Data supplied >>
Content starts
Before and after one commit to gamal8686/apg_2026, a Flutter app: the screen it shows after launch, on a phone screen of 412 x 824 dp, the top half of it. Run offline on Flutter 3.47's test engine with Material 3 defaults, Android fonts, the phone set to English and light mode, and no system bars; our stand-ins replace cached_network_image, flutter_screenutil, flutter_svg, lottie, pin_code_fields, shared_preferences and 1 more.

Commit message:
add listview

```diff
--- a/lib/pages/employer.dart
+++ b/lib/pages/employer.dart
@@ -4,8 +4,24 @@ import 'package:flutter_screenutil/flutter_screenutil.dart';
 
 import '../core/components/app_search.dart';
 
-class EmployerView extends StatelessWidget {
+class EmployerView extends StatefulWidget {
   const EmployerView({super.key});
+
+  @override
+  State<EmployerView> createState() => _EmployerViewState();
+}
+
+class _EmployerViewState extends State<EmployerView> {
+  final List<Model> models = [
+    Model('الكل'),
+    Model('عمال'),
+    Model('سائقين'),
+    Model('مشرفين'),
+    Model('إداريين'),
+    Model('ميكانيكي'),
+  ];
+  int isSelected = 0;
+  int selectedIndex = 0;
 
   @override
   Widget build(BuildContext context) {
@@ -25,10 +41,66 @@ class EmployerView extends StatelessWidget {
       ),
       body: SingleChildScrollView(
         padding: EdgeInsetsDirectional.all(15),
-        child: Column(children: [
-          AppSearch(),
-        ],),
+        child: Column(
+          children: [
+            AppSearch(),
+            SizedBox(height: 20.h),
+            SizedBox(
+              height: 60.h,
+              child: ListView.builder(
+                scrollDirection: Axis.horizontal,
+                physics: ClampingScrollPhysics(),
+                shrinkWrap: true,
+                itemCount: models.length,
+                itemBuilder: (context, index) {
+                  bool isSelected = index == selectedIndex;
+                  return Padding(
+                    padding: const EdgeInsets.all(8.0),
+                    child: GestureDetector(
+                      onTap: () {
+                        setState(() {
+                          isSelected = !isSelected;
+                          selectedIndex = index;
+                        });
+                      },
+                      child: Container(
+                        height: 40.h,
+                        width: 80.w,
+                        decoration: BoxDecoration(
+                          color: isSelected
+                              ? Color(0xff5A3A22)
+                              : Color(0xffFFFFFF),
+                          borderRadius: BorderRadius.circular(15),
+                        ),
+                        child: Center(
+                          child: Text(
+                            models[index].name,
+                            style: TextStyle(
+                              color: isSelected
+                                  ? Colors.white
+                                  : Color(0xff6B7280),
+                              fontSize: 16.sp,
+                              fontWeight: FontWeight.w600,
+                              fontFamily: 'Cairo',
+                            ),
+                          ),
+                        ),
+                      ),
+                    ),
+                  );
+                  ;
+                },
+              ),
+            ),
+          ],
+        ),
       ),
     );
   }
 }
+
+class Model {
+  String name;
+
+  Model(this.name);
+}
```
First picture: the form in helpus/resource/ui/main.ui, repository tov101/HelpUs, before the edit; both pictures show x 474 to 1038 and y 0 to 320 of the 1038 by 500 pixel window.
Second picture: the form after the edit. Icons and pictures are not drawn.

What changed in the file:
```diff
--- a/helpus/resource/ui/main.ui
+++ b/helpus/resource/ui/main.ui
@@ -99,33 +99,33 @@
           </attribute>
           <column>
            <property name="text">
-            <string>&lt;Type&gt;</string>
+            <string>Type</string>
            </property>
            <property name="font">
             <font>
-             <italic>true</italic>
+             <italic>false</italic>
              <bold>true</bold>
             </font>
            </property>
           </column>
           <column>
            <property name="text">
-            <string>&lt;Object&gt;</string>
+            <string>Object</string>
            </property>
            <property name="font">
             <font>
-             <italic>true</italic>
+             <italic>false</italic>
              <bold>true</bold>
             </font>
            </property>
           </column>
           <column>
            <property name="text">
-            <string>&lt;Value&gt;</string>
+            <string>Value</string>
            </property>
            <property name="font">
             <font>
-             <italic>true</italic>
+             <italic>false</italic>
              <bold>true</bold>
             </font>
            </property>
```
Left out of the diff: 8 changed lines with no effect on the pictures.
Content ends
Content starts
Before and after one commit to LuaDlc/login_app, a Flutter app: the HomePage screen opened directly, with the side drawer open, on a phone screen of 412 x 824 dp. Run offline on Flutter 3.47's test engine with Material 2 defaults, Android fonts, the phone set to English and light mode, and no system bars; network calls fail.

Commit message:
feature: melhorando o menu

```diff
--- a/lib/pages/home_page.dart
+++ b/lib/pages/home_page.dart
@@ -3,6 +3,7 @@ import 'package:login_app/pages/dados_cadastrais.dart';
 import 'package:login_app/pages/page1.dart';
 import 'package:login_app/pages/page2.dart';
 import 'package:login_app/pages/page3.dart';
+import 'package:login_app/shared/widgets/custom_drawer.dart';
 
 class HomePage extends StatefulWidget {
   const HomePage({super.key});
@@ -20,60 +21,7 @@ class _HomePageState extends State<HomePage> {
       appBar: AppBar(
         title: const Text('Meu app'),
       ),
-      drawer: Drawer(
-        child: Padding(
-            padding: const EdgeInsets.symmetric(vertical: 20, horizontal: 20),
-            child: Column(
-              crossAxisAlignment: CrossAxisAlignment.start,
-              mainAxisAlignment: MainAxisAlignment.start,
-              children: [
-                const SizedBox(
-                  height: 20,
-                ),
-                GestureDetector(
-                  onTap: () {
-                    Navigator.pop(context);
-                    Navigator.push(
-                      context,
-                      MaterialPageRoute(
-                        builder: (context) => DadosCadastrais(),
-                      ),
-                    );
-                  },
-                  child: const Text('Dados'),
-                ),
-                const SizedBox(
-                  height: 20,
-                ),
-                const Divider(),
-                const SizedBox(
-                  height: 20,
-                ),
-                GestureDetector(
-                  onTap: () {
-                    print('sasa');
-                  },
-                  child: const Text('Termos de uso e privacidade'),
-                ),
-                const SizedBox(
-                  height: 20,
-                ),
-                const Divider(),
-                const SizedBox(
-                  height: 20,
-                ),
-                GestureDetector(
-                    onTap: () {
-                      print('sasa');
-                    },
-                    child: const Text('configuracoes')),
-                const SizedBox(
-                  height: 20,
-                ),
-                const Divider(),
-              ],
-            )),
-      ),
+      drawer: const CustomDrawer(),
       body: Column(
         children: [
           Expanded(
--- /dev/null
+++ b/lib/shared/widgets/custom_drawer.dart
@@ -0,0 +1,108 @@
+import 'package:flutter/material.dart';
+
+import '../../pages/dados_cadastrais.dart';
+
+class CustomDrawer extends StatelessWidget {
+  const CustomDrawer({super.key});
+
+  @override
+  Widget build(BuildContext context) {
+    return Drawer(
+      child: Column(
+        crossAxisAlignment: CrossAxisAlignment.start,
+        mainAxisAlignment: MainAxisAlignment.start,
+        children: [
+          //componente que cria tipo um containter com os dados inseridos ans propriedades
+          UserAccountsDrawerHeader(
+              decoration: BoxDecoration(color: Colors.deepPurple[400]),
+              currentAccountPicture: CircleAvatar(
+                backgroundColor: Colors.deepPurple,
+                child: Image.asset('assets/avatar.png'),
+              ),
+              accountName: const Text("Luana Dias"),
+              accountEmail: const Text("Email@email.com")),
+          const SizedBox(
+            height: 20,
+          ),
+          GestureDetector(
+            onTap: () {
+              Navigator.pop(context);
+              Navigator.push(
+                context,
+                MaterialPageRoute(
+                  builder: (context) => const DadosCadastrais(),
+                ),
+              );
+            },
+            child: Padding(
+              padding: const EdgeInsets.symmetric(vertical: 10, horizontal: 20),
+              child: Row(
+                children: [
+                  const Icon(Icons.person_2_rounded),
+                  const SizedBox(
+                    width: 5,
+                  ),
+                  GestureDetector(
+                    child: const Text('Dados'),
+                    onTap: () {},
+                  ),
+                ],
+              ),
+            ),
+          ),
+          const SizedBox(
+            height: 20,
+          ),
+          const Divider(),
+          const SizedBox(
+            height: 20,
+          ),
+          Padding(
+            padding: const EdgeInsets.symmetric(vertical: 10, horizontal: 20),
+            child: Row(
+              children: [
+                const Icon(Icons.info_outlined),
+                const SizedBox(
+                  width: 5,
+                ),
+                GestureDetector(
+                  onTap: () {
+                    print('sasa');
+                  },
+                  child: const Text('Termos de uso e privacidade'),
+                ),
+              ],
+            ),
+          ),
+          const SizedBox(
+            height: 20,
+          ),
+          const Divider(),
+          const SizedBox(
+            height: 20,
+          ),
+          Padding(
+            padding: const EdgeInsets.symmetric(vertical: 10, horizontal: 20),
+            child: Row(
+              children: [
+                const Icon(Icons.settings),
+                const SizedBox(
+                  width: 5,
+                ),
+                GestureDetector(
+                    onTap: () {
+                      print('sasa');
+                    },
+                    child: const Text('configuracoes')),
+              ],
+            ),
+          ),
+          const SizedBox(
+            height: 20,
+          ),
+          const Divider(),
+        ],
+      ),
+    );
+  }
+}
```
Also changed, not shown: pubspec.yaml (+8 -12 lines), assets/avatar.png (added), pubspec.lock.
Content ends
How to complete this task >> The answer must be all the lines above that hold the word "extends".

Reply to the task >>
-class EmployerView extends StatelessWidget {
+class EmployerView extends StatefulWidget {
+class _EmployerViewState extends State<EmployerView> {
@@ -25,10 +41,66 @@ class EmployerView extends StatelessWidget {
 class HomePage extends StatefulWidget {
@@ -20,60 +21,7 @@ class _HomePageState extends State<HomePage> {
+class CustomDrawer extends StatelessWidget {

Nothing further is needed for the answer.